Look through the listing below and give the number of lines that hold "Msgs". Say nothing more.

□ □ □ □ □ □ □

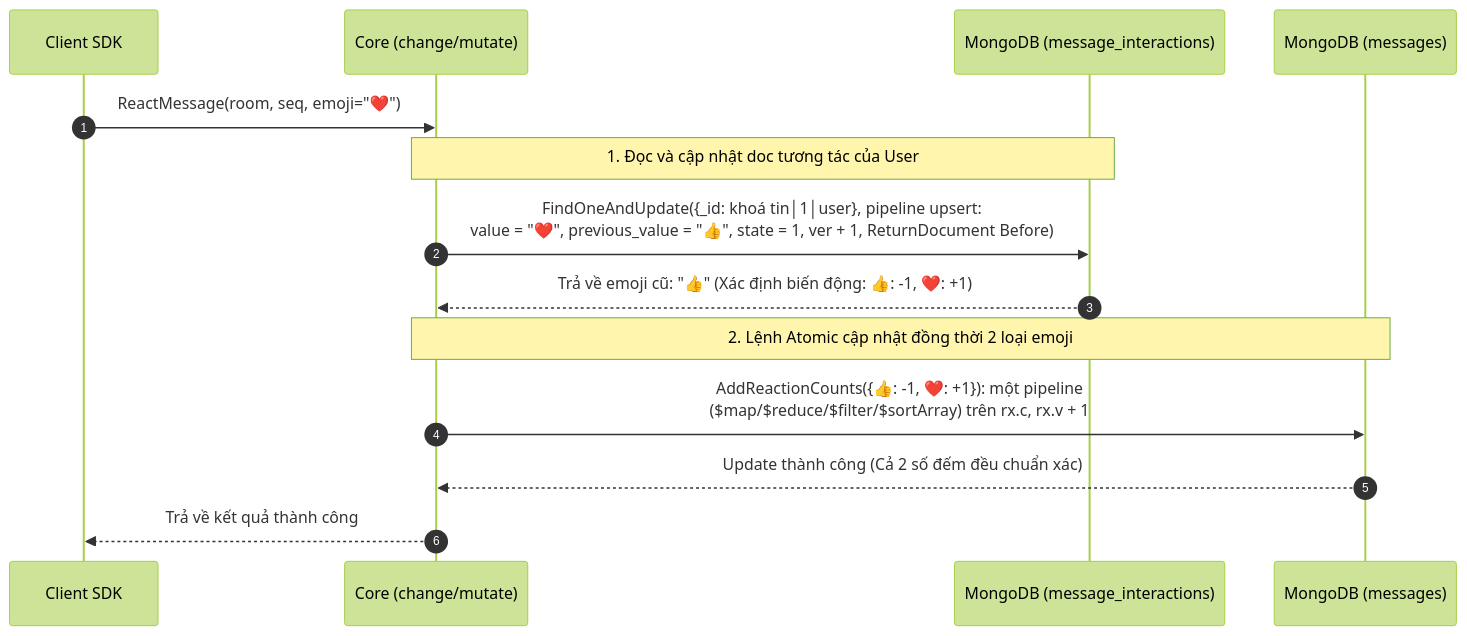
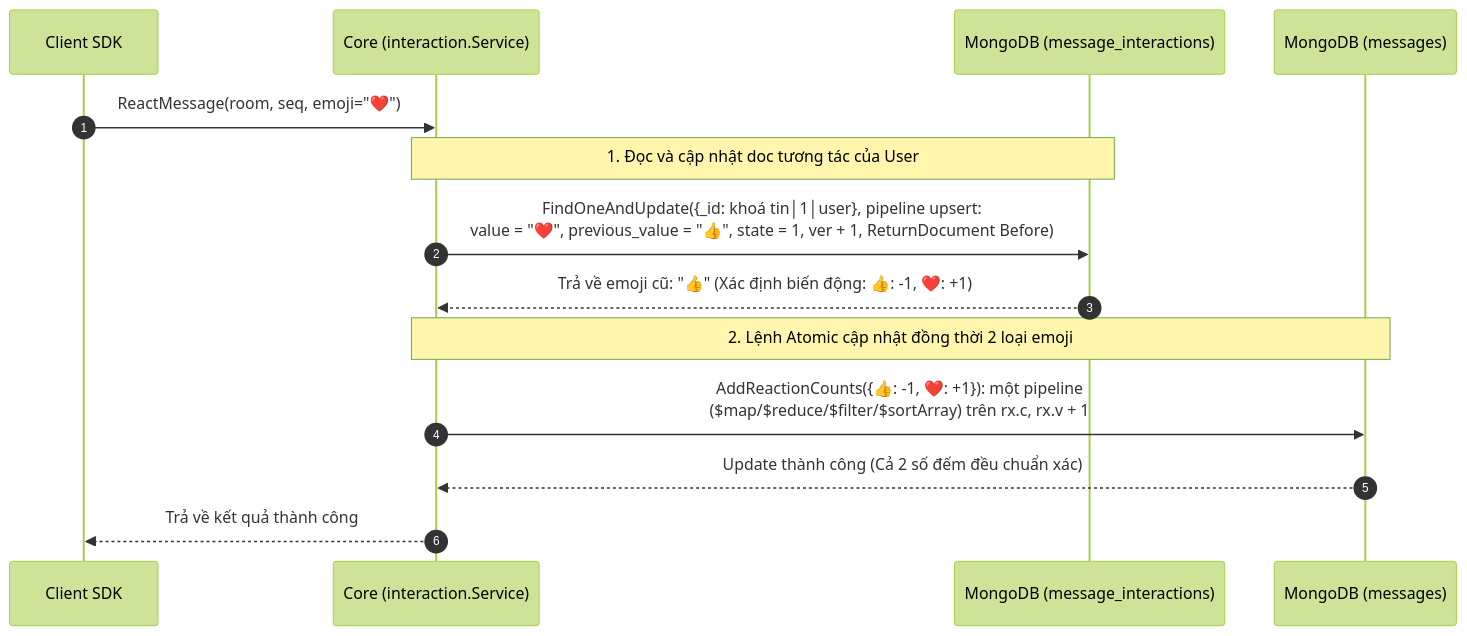
One commit to ivannguyendev/chatim changed the third of 3 diagrams in docs/modules/04-feature-reactions-pins-and-bookmarks.md. Above: the diagram before and after it, drawn with Mermaid (forest theme). The commit also changed other lines of this file and 9 other files, not shown here.

````diff
--- a/docs/modules/04-feature-reactions-pins-and-bookmarks.md
+++ b/docs/modules/04-feature-reactions-pins-and-bookmarks.md
@@ -97,19 +97,19 @@
 ```mermaid
 sequenceDiagram
     autonumber
     participant Client as Client SDK
-    participant Core as Core (change/mutate)
+    participant Core as Core (interaction.Service)
     participant Inter as MongoDB (message_interactions)
     participant Msgs as MongoDB (messages)
 
     Client->>Core: ReactMessage(room, seq, emoji="❤️")
     Note over Core,Inter: 1. Đọc và cập nhật doc tương tác của User
     Core->>Inter: FindOneAndUpdate({_id: khoá tin│1│user}, pipeline upsert:<br/>value = "❤️", previous_value = "👍", state = 1, ver + 1, ReturnDocument Before)
     Inter-->>Core: Trả về emoji cũ: "👍" (Xác định biến động: 👍: -1, ❤️: +1)
 
     Note over Core,Msgs: 2. Lệnh Atomic cập nhật đồng thời 2 loại emoji
     Core->>Msgs: AddReactionCounts({👍: -1, ❤️: +1}): một pipeline<br/>($map/$reduce/$filter/$sortArray) trên rx.c, rx.v + 1
     Msgs-->>Core: Update thành công (Cả 2 số đếm đều chuẩn xác)
 
     Core-->>Client: Trả về kết quả thành công
 ```
````
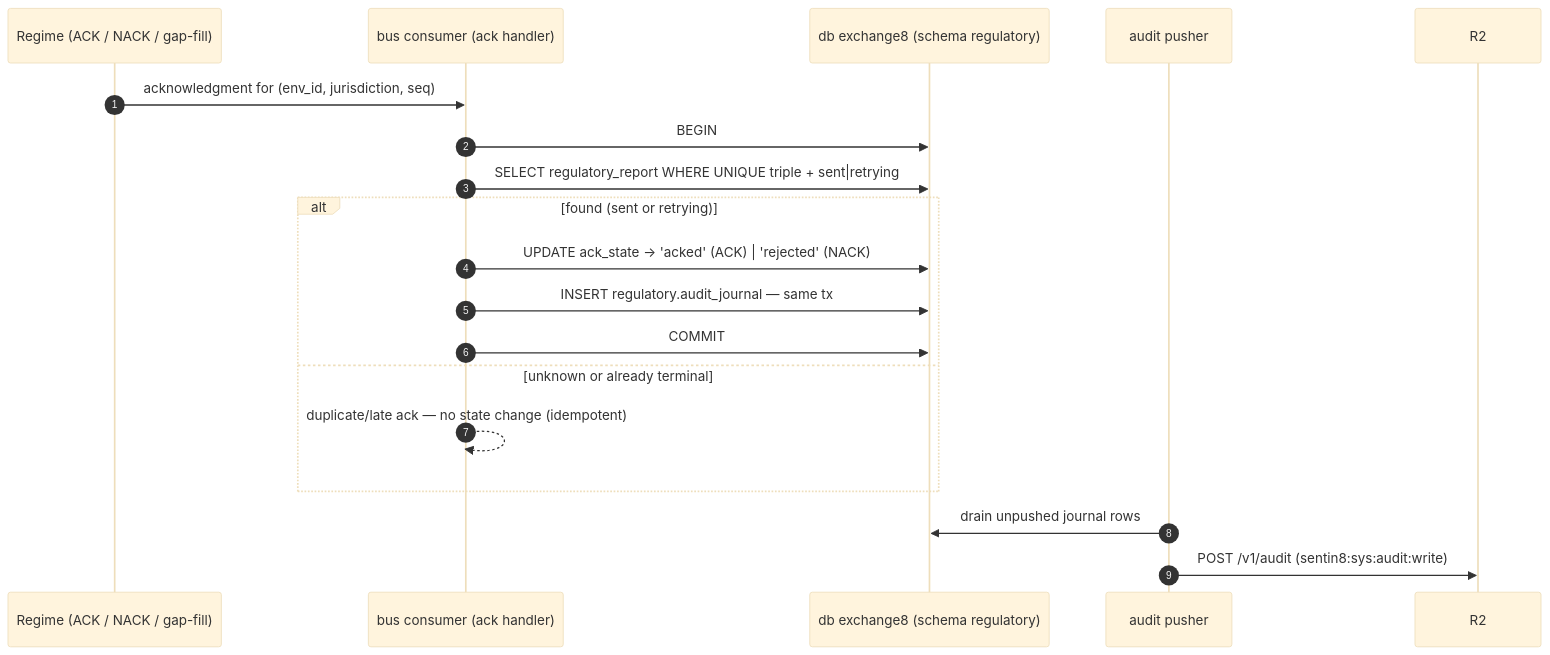
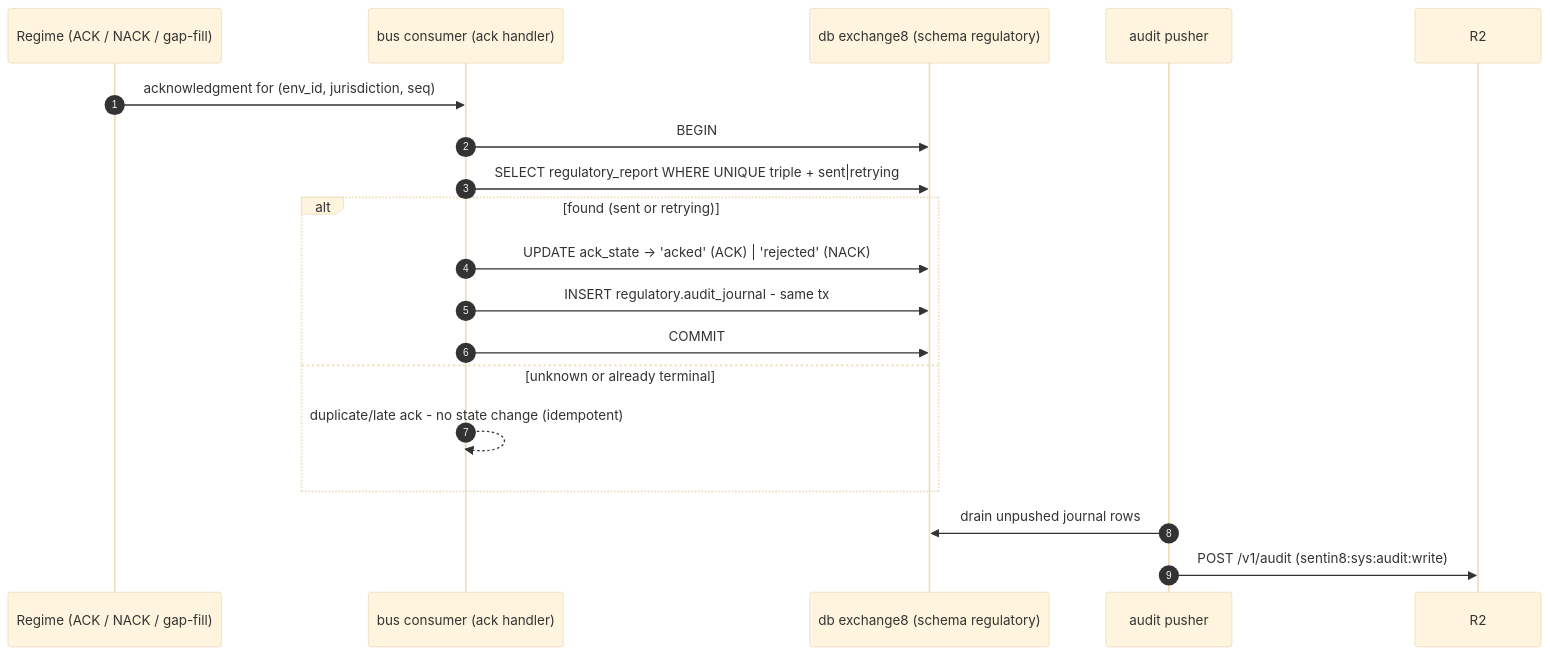
The sixth of 18 diagrams in docs/products/regulatory/design.md (Exchange8-dev/exchange8-site), drawn with Mermaid (base theme) before and after one commit. The commit also changed other lines of this file and 72 other files, not shown here.

````diff
--- a/docs/products/regulatory/design.md
+++ b/docs/products/regulatory/design.md
@@ -221,21 +221,21 @@
 ```mermaid
 sequenceDiagram
     autonumber
     participant R as Regime (ACK / NACK / gap-fill)
     participant H as bus consumer (ack handler)
     participant DB as db exchange8 (schema regulatory)
     participant A as audit pusher
 
     R->>H: acknowledgment for (env_id, jurisdiction, seq)
     H->>DB: BEGIN
     H->>DB: SELECT regulatory_report WHERE UNIQUE triple + sent|retrying
     alt found (sent or retrying)
         H->>DB: UPDATE ack_state → 'acked' (ACK) | 'rejected' (NACK)
-        H->>DB: INSERT regulatory.audit_journal — same tx
+        H->>DB: INSERT regulatory.audit_journal - same tx
         H->>DB: COMMIT
     else unknown or already terminal
-        H-->>H: duplicate/late ack — no state change (idempotent)
+        H-->>H: duplicate/late ack - no state change (idempotent)
     end
     A->>DB: drain unpushed journal rows
     A->>R2: POST /v1/audit (sentin8:sys:audit:write)
 ```
````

□ □ □ □ □ □ □

Solution for this task - 4